"Mad Men" isn't the only period-show to add a little diversity to its traditionally all-white cast. On Wednesday, the producers of "Downton Abbey" announced that they were adding a new name to its roster of characters, to be played by the first black actor to appear on the series.
ITV, the network that broadcasts the British period drama in the U.K., said on its website that Gary Carr, a London-born actor who has appeared on the television series "Bluestone 42" and "Death in Paradise," would join "Downton" in its upcoming fourth season as Jack Ross, a jazz singer described as "a charming and charismatic young man."
Gareth Neame, an executive producer of "Downton" and the managing director of Carnival Films, which produces the series, said in a statement: "We are delighted to introduce another fantastic, dynamic character to 'Downton Abbey.' His addition will bring interesting twists to the drama which we can't wait for viewers to see in Series four."
Despite the fact that the show focuses on white aristocrats and their servants in the early 20th century, "Downton Abbey" has been criticized for its lack of diversity, though creator, Julian Fellowes, has said he has wanted to introduce more black and Asian characters if he could do it in a way that was "historically believable."
According to the ITV website, Carr joins new season 4 cast members Dame Kiri Te Kanawa, Tom Cullen, Julian Ovenden, Nigel Harman, Joanna David and Dame Harriet Walter, who are all set to star in the fourth series in addition to returning actors Shirley MacLaine, who will reprise her role as Martha Levinson, and series regulars Hugh Bonneville, Maggie Smith, Michelle Dockery and Jim Carter.

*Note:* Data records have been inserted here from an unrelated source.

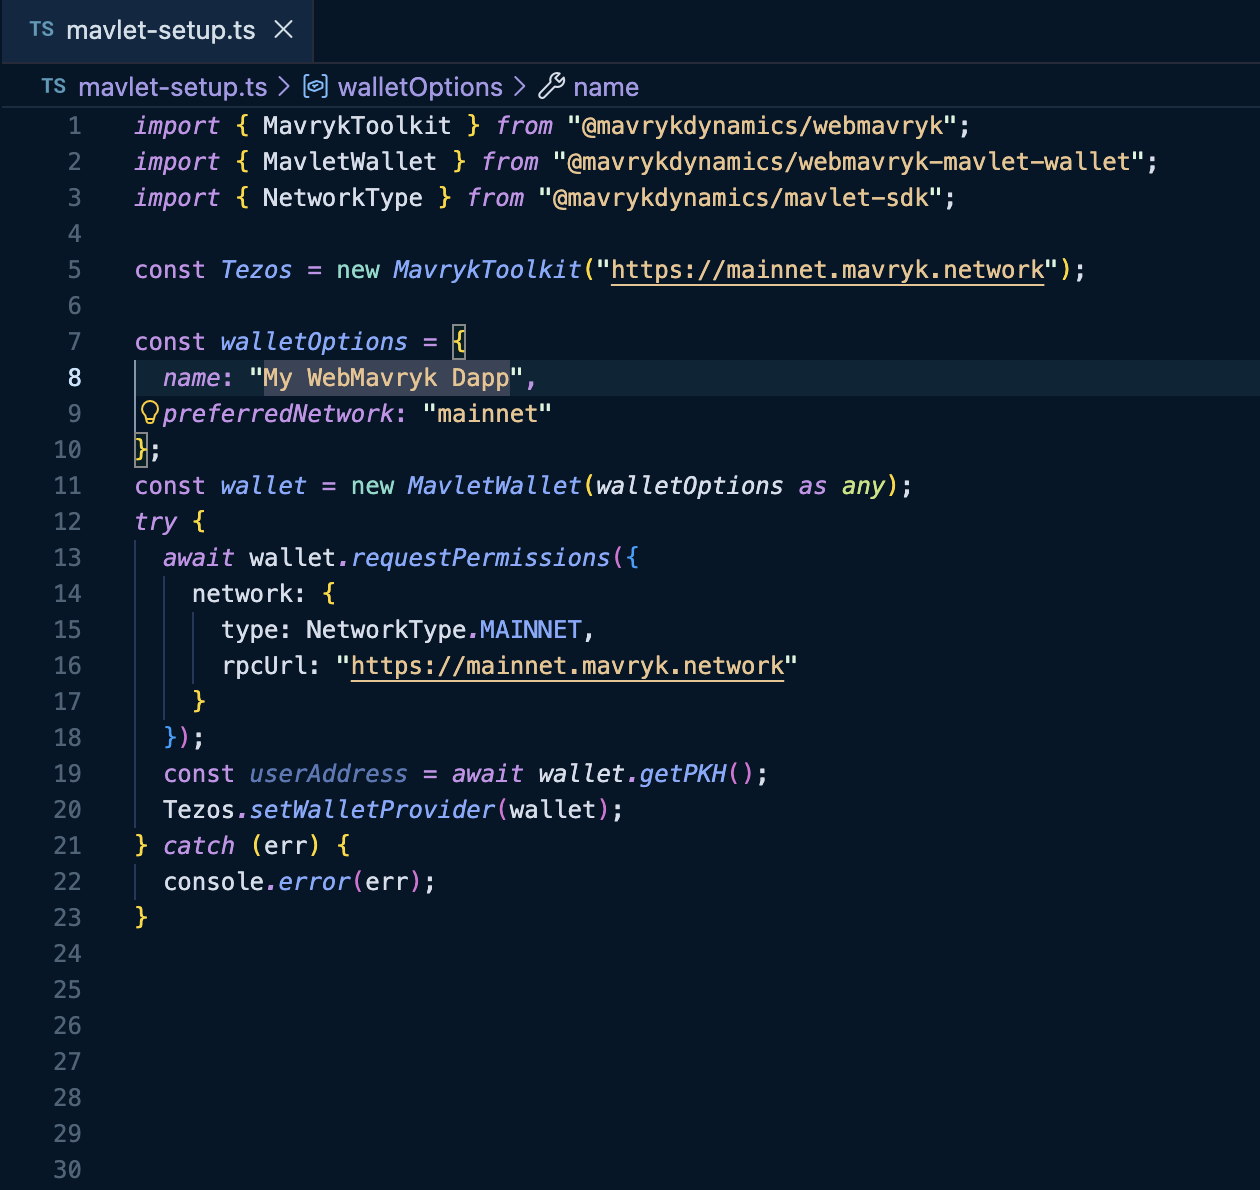
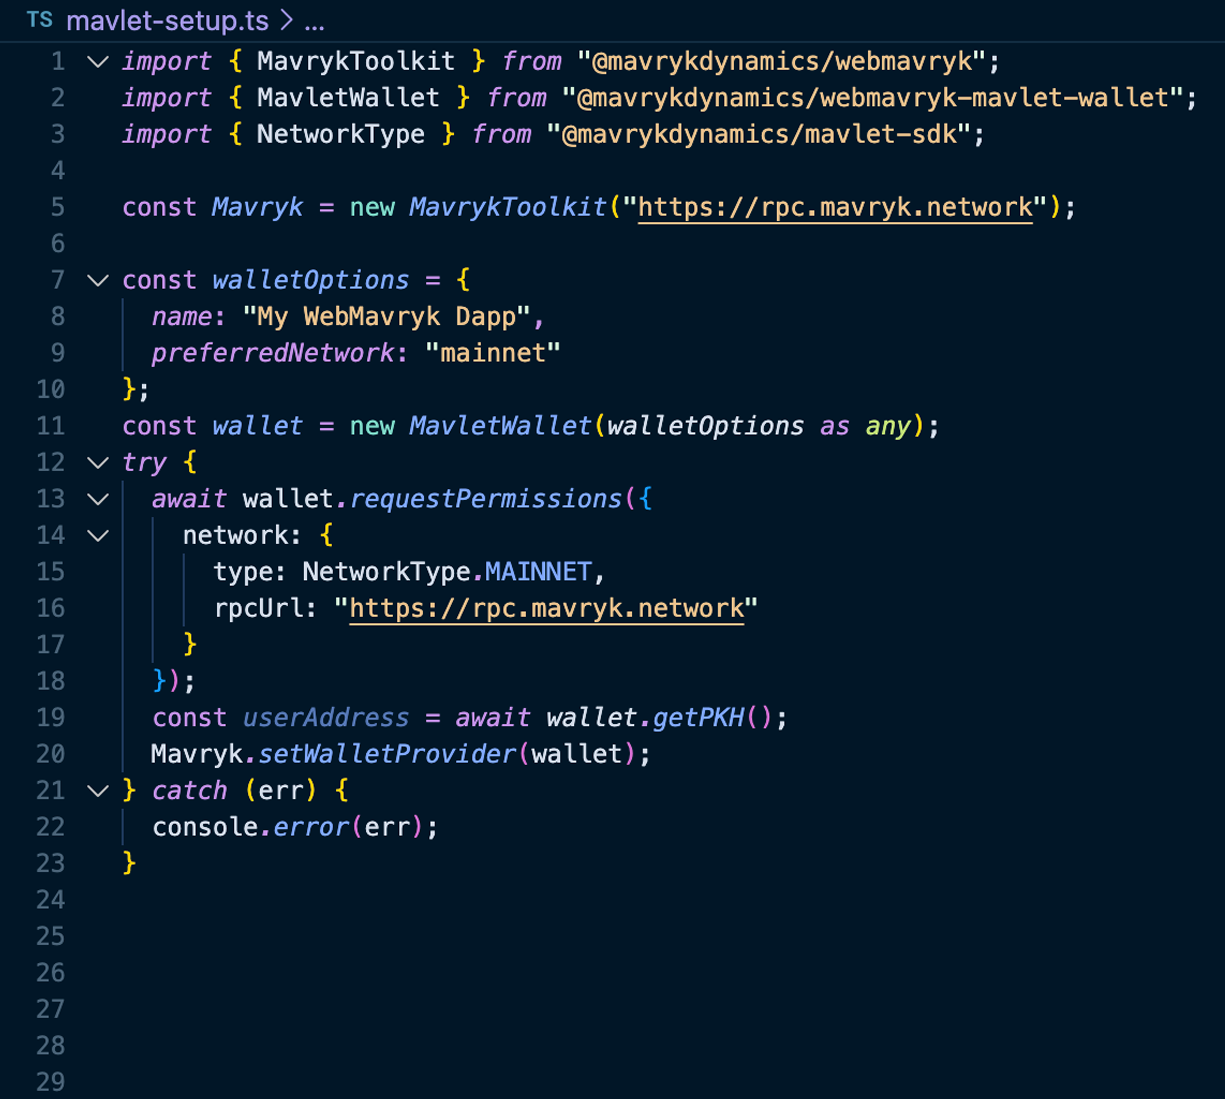
Documentation fixed

Changed region(s): [[0.0, 0.0, 1.0, 1.0]]

diff --git a/website/src/css/custom.scss b/website/src/css/custom.scss
@@ -12,6 +12,7 @@
   --blue-primary: #4169E1;
   --blue-secondary: #5B8DEF;
   --blue-accent: #3B82F6;
+  --blue-card-border: #5878B4;
   --red: #ac0000;
   --brown: #d3832b;
   --green: #71a417;
@@ -25,9 +26,9 @@
   --black: #1E293B;
   --white: #ffffff;
   --twitter-svg: url('../../static/img/XSVG-white.svg') no-repeat;
-  --github-svg: url('../../static/img/githubSVG-white.svg') no-repeat;
-  --github-svg-reverse: url('../../static/img/github-svg-white.svg') no-repeat;
-  --telegram-svg: url('../../static/img/telegramSVG.svg') no-repeat;
+  --github-svg: url('../../static/img/github-svg-white.svg') no-repeat;
+  --github-svg-reverse: url('../../static/img/githubSVG-white.svg') no-repeat;
+  --telegram-svg: url('../../static/img/telegram-svg-white.svg') no-repeat;
   --discord-svg: url('../../static/img/discord-mark-white.svg') no-repeat;
   --brown-secondary: #975b19;
   --background-dark: #1E293B;
@@ -83,11 +84,12 @@
 }
 
 [data-theme='dark'] {
-  --ifm-color-primary: #1E293B;
+  --ifm-color-primary: #14284C;
   --ifm-color-secondary: var(--blue-primary);
   --ifm-color-text-primary: var(--white);
   --ifm-color-text-secondary: var(--black);
   --ifm-color-hover-link: var(--blue-primary);
+  --blue-card-border: #5878B4;
   --twitter-svg: url('../../static/img/XSVG-white.svg') no-repeat;
   --github-svg: url('../../static/img/github-svg-white.svg') no-repeat;
   --github-svg-reverse: url('../../static/img/githubSVG.svg') no-repeat;
@@ -98,9 +100,9 @@
   --sidebar-text-color: #CBD5E1;
   --sidebar-link-bg: rgba(59, 130, 246, 0.2);
   --black-third: var(--white);
-  --docsearch-text-color: var(--white);
-  --docsearch-searchbox-background: #334155 !important;
-  --docsearch-searchbox-focus-background: #334155 !important;
+  --docsearch-text-color: var(--black);
+  --docsearch-searchbox-background: var(--white) !important;
+  --docsearch-searchbox-focus-background: var(--white) !important;
   --ifm-background-color: #0F172A;
   --ifm-navbar-background-color: #1b1b1d;
   --ifm-footer-background-color: #1b1b1d;
@@ -198,7 +200,7 @@ h2 {
   align-items: center;
 
   img {
-    height: 100%;
+    height: 175%;
     width: auto;
   }
 }

diff --git a/website/src/components/SimpleStep/SimpleStep.module.scss b/website/src/components/SimpleStep/SimpleStep.module.scss
@@ -21,13 +21,13 @@
   background-repeat: no-repeat;
   background-position: center 0px;
 
-  @media (max-width: 640px) {
-    background: none;
-    clip-path: none;
-    padding: 50px 10px;
-    background-color: #6F9CF3;
-    clip-path: polygon(0 0, 100% 0, 100% 95%, 0 100%);
-  }
+  // @media (max-width: 640px) {
+  //   background: none;
+  //   clip-path: none;
+  //   padding: 50px 10px;
+  //   // background-color: #6F9CF3;
+  //   clip-path: polygon(0 0, 100% 0, 100% 95%, 0 100%);
+  // }
 
   @media (max-width: 380px) {
     clip-path: polygon(0 0, 100% 0, 100% 97%, 0 100%);
@@ -40,10 +40,10 @@
   background-repeat: no-repeat;
   background-position: center 0px;
 
-  @media (max-width: 640px) {
-    background: none;
-    background-color: #2D497E;
-  }
+  // @media (max-width: 640px) {
+  //   background: none;
+  //   background-color: #2D497E;
+  // }
 }
 
 .content {

diff --git a/website/src/components/CardsGrid/CardsGrid.module.scss b/website/src/components/CardsGrid/CardsGrid.module.scss
@@ -119,7 +119,7 @@
 
 .cardBox {
   max-width: 315px;
-  border: 1px solid #262626;
+  border: 1px solid var(--blue-card-border);
   box-sizing: border-box;
   border-radius: 12px;
   padding: 30px;
@@ -154,9 +154,9 @@
 }
 
 [data-theme='light'] .cardSvg [stroke] {
-  stroke: var(--blue-primary);
+  stroke: var(--orange);
 }
 
 [data-theme='dark'] .cardSvg [stroke] {
-  stroke: var(--blue-primary);
+  stroke: var(--orange);
 }

diff --git a/website/src/components/Hero/Hero.module.scss b/website/src/components/Hero/Hero.module.scss
@@ -165,10 +165,10 @@
 .carouselBox {
   /* display: flex;
 	justify-content: flex-end; */
-  border: 30px solid #262626;
+  border: 30px solid var(--blue-primary);
   box-shadow: 0px 4px 10px 5px rgba(0, 0, 0, 0.15);
   border-radius: 13px;
-  background-color: #262626;
+  background-color: var(--blue-primary);
 }
 
 video {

Air dates have not been announced by PBS for the U.S. yet, but ITV said that the fourth season of "Downton" would consist of eight episodes and a "feature length" special that would be shown at Christmas in Britain.

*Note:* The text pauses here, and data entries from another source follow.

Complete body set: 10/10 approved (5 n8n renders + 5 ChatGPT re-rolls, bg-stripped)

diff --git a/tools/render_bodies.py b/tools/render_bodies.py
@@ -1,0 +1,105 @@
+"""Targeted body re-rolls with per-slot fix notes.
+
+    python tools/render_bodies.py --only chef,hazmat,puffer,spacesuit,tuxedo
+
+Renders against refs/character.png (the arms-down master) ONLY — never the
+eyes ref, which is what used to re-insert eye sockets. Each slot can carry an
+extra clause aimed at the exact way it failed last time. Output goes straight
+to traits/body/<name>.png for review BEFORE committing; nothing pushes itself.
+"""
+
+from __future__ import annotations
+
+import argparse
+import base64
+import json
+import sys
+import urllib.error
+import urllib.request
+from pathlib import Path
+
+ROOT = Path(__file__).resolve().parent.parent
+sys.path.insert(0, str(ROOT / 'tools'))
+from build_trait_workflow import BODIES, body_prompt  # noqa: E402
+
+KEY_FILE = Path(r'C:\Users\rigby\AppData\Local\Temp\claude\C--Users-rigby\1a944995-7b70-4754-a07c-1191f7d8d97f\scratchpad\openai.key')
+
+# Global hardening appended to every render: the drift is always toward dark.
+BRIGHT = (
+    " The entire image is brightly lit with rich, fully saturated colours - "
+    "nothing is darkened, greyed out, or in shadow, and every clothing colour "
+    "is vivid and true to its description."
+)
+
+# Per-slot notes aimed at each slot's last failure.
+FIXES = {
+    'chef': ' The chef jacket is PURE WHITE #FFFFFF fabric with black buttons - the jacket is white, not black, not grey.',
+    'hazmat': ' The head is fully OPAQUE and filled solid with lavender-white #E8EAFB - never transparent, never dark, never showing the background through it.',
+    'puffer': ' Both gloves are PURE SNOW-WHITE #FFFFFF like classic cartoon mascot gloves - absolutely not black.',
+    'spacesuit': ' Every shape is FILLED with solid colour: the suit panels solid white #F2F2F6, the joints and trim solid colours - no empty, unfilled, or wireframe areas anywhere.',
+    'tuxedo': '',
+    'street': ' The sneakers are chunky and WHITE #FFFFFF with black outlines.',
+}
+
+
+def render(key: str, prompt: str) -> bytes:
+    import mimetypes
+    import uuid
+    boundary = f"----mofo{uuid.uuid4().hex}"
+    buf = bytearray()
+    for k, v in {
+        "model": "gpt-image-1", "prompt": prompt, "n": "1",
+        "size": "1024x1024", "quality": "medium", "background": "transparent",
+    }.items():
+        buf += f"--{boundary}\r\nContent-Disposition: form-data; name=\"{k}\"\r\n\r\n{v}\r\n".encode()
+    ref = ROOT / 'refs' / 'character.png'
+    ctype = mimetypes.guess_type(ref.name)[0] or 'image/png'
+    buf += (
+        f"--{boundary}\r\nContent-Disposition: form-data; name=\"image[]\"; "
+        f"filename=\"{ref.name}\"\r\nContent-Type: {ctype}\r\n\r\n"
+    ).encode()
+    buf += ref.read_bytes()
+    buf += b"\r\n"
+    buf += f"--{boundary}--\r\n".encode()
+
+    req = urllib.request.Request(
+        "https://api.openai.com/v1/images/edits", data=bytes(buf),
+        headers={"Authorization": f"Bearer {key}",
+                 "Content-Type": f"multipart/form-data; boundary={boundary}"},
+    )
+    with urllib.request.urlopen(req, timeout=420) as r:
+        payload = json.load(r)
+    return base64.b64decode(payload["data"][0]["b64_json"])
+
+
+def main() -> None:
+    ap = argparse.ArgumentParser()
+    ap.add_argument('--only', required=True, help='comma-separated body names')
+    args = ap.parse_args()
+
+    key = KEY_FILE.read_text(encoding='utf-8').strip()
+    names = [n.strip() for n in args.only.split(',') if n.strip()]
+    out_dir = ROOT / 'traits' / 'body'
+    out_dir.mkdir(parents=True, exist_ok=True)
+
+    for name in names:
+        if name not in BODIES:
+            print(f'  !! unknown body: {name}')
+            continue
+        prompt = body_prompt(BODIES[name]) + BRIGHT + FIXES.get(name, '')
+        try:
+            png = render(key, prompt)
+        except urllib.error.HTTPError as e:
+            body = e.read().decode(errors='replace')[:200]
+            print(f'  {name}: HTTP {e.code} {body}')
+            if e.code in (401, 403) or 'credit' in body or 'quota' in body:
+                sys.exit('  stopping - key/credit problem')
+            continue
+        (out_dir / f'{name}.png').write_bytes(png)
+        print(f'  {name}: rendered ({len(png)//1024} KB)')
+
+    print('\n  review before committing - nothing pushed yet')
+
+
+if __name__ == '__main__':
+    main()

Tell us: Are you glad that "Downton" has added some diversity to its cast?